Well now, what have we learned from all of this reflection on man’s nature? May I put it bluntly? We have learned that the modern approach to education is based on a lie about man’s nature: the lie that man is the result of unguided evolutionary change and is by nature neither good nor evil. This is false and wrong, and Christian parents should think twice about entrusting their children to such liars who will deaden their consciences and teach them to affirm sin.
Man is by nature evil, and it is only by the redemption wrought by Jesus Christ that we are anything other than that. But thanks be to him, he has saved us through his Gospel and given us his Holy Spirit, who fights against the sinful nature. This means that there is a great battle being waged within every Christian, including Christian children.
Our war-torn Christian children need the shield and soothing balm of God’s Word. When our children go to school, they should be like Solomon dwelling securely within the walls of Jerusalem, and not like Uriah forsaken on the front lines and left to die.
Even though they were pagans, and even though, when it comes to religion, they had ugly stick figures compared to the beautiful portrait of Christ in the Holy Scriptures, the ancient Greeks and Romans do have masterpieces on morality and ethics and language that can be of great use to us in raising our children.
So let us give our children God’s Word, and employ a selection of the Greek and Roman classics. Let us give them Christ, and sound instruction in right and wrong. Let us treat them like what they are; let us treat them according to their nature.

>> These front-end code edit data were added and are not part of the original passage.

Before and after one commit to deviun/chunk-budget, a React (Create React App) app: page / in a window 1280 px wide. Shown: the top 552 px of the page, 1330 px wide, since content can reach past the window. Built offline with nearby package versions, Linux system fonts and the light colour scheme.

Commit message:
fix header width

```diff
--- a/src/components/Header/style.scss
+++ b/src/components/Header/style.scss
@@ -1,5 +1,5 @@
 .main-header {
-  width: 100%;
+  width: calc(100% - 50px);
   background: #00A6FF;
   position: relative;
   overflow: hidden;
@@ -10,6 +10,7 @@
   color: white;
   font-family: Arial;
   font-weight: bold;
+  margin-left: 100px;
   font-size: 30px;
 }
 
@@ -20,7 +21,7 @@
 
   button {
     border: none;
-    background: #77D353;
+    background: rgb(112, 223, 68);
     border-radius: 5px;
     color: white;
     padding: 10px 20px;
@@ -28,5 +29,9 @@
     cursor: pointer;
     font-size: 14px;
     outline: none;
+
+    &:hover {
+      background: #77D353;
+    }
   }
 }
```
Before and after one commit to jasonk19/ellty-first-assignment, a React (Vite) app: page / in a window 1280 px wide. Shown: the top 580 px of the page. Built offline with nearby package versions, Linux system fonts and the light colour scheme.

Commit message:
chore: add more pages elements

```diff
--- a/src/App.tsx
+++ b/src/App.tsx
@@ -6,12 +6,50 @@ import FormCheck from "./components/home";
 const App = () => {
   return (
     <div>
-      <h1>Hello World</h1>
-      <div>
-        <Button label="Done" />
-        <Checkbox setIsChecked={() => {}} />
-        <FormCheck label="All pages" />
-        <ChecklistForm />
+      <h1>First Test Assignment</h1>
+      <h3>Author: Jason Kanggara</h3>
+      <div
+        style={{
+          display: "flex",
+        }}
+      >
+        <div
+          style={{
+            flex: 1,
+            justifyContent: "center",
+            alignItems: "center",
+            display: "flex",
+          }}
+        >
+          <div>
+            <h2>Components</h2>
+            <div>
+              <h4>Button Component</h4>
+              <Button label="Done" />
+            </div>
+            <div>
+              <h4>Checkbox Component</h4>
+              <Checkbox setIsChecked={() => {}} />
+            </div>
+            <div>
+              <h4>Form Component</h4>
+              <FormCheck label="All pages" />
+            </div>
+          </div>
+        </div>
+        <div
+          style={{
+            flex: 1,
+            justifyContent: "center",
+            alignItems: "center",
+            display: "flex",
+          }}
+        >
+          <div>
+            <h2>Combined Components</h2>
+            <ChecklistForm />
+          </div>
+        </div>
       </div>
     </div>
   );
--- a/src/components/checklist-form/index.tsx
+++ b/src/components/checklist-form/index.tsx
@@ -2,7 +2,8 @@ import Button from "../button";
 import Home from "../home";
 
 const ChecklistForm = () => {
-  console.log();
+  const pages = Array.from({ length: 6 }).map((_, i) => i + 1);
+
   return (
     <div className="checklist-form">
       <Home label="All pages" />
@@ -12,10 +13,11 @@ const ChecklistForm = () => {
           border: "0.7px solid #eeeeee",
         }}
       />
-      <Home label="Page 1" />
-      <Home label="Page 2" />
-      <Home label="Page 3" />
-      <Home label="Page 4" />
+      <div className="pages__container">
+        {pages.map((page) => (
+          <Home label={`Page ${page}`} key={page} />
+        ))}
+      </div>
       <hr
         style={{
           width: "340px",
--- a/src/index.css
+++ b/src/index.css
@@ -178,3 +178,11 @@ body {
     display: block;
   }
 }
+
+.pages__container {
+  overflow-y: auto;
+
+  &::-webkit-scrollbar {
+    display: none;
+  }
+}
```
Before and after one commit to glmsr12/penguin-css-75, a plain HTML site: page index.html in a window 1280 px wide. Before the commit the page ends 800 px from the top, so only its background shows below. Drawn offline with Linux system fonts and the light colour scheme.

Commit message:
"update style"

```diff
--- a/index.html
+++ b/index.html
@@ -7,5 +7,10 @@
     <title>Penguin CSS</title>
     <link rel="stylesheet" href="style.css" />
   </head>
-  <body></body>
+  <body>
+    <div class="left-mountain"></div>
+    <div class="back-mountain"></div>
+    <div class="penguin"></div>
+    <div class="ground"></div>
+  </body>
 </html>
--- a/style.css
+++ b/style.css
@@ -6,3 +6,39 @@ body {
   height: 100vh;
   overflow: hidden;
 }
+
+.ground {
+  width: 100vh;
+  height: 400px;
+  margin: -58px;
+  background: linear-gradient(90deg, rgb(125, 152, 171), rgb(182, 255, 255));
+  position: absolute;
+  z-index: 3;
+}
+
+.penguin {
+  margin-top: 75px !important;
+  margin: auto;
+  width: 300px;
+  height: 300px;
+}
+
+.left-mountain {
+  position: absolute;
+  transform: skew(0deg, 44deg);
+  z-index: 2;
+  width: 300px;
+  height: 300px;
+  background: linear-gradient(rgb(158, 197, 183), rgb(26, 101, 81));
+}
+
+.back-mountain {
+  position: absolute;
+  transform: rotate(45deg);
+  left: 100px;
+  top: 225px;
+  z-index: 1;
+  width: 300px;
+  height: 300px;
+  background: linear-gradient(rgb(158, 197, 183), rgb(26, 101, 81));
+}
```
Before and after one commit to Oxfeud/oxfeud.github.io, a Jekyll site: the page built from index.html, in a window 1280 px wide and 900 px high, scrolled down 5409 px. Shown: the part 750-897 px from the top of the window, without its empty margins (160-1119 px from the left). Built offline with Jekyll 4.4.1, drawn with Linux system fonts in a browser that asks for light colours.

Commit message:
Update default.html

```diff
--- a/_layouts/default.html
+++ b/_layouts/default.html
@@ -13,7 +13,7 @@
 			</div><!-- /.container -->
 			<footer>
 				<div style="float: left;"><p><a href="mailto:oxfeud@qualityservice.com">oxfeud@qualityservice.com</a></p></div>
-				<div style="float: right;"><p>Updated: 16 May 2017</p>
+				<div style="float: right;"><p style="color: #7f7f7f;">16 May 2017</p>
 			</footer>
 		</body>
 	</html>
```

And let us forsake the lie.
Painting: The School of Athens by Raphael, 1511
Scripture quotations are from the King James Version.
Translations of classical authors are my own.
Thank you to Dr. Christian Kopff for pointing me toward Aristophanes’ speech in Plato’s Symposium, and to Rev. Christian Preus for introducing me to Hesiod’s Theogony.